WHAT TO PRODUCE = Nothing but the lines holding the string "forecasting" should appear in the answer. Copy them from the entries.

DATA PROVIDED =
*-*-*

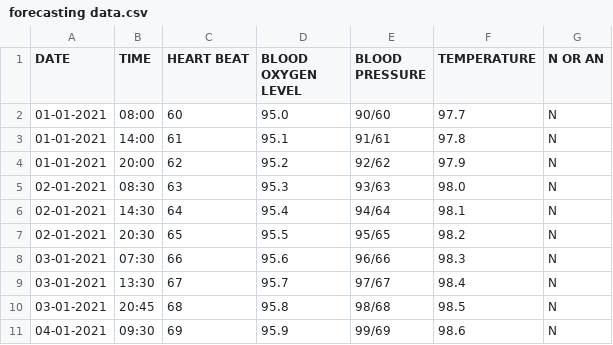
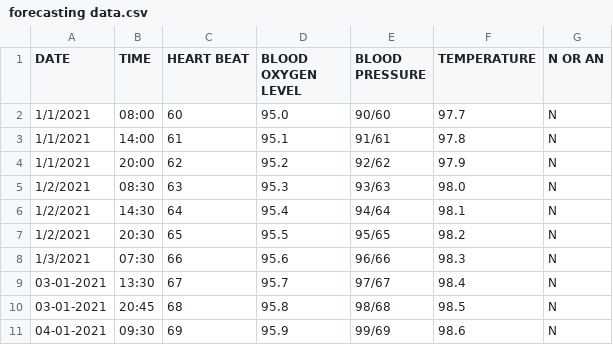
Before and after one commit to kruphacm/mini-project, a CSV file: forecasting data.csv, drawn as a sheet; only a part is shown.

Commit message:
Update forecasting data.csv

```diff
--- a/forecasting data.csv
+++ b/forecasting data.csv
@@ -1,9 +1,9 @@
 DATE,TIME,HEART BEAT,BLOOD OXYGEN LEVEL,BLOOD PRESSURE,TEMPERATURE,N OR AN
-01-01-2021,08:00,60,95.0,90/60,97.7,N
-01-01-2021,14:00,61,95.1,91/61 ,97.8,N
-01-01-2021,20:00,62,95.2,92/62,97.9,N
-02-01-2021,08:30,63,95.3,93/63 ,98.0,N
-02-01-2021,14:30,64,95.4,94/64,98.1,N
-02-01-2021,20:30,65,95.5,95/65,98.2,N
-03-01-2021,07:30,66,95.6,96/66 ,98.3,N
+1/1/2021,08:00,60,95.0,90/60,97.7,N
+1/1/2021,14:00,61,95.1,91/61 ,97.8,N
+1/1/2021,20:00,62,95.2,92/62,97.9,N
+1/2/2021,08:30,63,95.3,93/63 ,98.0,N
+1/2/2021,14:30,64,95.4,94/64,98.1,N
+1/2/2021,20:30,65,95.5,95/65,98.2,N
+1/3/2021,07:30,66,95.6,96/66 ,98.3,N
 03-01-2021,13:30,67,95.7,97/67,98.4,N
```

*-*-*

REPLY =
Before and after one commit to kruphacm/mini-project, a CSV file: forecasting data.csv, drawn as a sheet; only a part is shown.
Update forecasting data.csv
--- a/forecasting data.csv
+++ b/forecasting data.csv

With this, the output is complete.